Instructions to follow:
Scan the material for the string "contract" and copy out every line in which it occurs.

Dataset records START

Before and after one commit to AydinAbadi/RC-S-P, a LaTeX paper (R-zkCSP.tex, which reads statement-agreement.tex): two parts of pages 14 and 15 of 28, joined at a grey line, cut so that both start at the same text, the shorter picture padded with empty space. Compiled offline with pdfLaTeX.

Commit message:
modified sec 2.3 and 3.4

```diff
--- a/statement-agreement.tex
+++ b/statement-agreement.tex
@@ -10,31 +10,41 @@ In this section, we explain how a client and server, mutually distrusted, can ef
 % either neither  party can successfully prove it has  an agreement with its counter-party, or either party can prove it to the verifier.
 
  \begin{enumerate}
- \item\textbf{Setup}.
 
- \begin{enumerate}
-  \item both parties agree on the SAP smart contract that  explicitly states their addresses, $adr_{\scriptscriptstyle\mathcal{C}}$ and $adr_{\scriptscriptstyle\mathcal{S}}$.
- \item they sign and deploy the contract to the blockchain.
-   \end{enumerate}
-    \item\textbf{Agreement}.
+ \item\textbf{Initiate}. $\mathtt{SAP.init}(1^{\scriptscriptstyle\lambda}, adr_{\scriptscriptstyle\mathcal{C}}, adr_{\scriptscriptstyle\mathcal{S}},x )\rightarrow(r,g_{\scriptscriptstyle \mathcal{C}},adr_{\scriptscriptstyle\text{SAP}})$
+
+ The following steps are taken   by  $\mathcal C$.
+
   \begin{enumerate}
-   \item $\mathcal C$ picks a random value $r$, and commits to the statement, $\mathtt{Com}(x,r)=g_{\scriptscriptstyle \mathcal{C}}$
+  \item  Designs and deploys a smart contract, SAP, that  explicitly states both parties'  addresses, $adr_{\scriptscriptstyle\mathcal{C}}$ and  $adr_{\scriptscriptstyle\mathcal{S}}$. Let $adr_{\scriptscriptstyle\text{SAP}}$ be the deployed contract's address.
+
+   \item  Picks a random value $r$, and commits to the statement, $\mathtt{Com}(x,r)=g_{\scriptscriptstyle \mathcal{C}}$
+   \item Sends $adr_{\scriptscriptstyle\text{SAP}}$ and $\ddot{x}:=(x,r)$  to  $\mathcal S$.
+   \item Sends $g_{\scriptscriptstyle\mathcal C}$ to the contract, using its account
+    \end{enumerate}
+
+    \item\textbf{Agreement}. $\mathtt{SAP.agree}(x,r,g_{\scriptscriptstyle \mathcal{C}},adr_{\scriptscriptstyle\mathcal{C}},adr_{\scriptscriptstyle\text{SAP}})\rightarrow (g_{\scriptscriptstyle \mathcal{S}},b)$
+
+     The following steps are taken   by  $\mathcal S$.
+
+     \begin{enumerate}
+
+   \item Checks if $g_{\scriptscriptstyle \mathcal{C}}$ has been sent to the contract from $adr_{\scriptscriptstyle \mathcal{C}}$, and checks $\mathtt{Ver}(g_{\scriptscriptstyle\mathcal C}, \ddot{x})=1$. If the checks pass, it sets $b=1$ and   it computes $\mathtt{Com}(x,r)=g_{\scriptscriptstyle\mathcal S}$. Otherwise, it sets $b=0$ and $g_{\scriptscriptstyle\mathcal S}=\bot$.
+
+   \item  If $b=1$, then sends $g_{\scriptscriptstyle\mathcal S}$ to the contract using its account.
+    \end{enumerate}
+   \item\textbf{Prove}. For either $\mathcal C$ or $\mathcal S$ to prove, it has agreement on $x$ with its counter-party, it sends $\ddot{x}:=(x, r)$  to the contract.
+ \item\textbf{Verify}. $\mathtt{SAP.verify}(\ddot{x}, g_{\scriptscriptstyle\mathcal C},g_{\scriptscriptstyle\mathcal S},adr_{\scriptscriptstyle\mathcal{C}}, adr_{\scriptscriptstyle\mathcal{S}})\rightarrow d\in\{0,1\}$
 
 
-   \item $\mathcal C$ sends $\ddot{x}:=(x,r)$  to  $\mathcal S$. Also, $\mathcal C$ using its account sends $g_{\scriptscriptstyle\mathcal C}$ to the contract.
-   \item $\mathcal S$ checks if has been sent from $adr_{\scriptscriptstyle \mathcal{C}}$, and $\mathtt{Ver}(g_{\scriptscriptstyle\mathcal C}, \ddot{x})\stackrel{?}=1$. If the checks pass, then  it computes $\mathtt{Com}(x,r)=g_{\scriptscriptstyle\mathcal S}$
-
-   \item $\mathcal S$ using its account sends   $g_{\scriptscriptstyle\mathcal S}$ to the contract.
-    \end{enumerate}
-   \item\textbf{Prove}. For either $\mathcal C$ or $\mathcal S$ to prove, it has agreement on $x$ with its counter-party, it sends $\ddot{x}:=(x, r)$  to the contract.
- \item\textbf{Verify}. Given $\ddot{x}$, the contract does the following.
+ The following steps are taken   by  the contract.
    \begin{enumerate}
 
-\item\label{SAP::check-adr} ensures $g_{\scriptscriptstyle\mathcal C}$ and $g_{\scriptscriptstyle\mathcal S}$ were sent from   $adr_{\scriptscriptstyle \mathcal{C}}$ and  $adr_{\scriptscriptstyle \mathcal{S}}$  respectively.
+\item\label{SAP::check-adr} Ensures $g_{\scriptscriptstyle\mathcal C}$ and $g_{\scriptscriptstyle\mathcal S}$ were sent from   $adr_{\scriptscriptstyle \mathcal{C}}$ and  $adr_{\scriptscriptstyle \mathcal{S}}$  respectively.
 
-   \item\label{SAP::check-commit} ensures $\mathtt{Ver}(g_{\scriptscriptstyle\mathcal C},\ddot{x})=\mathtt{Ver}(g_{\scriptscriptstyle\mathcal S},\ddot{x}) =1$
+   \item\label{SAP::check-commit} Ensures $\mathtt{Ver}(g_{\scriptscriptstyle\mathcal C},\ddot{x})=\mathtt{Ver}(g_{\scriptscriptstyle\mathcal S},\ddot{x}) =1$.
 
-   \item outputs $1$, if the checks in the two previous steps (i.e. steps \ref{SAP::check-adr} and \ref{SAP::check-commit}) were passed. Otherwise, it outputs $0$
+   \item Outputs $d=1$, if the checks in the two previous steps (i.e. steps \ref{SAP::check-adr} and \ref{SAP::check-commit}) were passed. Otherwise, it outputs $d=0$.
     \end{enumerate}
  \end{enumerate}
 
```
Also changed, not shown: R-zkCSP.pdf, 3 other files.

Dataset records END

Answer area:
-  \item both parties agree on the SAP smart contract that  explicitly states their addresses, $adr_{\scriptscriptstyle\mathcal{C}}$ and $adr_{\scriptscriptstyle\mathcal{S}}$.
- \item they sign and deploy the contract to the blockchain.
+  \item  Designs and deploys a smart contract, SAP, that  explicitly states both parties'  addresses, $adr_{\scriptscriptstyle\mathcal{C}}$ and  $adr_{\scriptscriptstyle\mathcal{S}}$. Let $adr_{\scriptscriptstyle\text{SAP}}$ be the deployed contract's address.
+   \item Sends $g_{\scriptscriptstyle\mathcal C}$ to the contract, using its account
+   \item Checks if $g_{\scriptscriptstyle \mathcal{C}}$ has been sent to the contract from $adr_{\scriptscriptstyle \mathcal{C}}$, and checks $\mathtt{Ver}(g_{\scriptscriptstyle\mathcal C}, \ddot{x})=1$. If the checks pass, it sets $b=1$ and   it computes $\mathtt{Com}(x,r)=g_{\scriptscriptstyle\mathcal S}$. Otherwise, it sets $b=0$ and $g_{\scriptscriptstyle\mathcal S}=\bot$.
+   \item  If $b=1$, then sends $g_{\scriptscriptstyle\mathcal S}$ to the contract using its account.
+   \item\textbf{Prove}. For either $\mathcal C$ or $\mathcal S$ to prove, it has agreement on $x$ with its counter-party, it sends $\ddot{x}:=(x, r)$  to the contract.
-   \item $\mathcal C$ sends $\ddot{x}:=(x,r)$  to  $\mathcal S$. Also, $\mathcal C$ using its account sends $g_{\scriptscriptstyle\mathcal C}$ to the contract.
-   \item $\mathcal S$ using its account sends   $g_{\scriptscriptstyle\mathcal S}$ to the contract.
-   \item\textbf{Prove}. For either $\mathcal C$ or $\mathcal S$ to prove, it has agreement on $x$ with its counter-party, it sends $\ddot{x}:=(x, r)$  to the contract.
- \item\textbf{Verify}. Given $\ddot{x}$, the contract does the following.
+ The following steps are taken   by  the contract.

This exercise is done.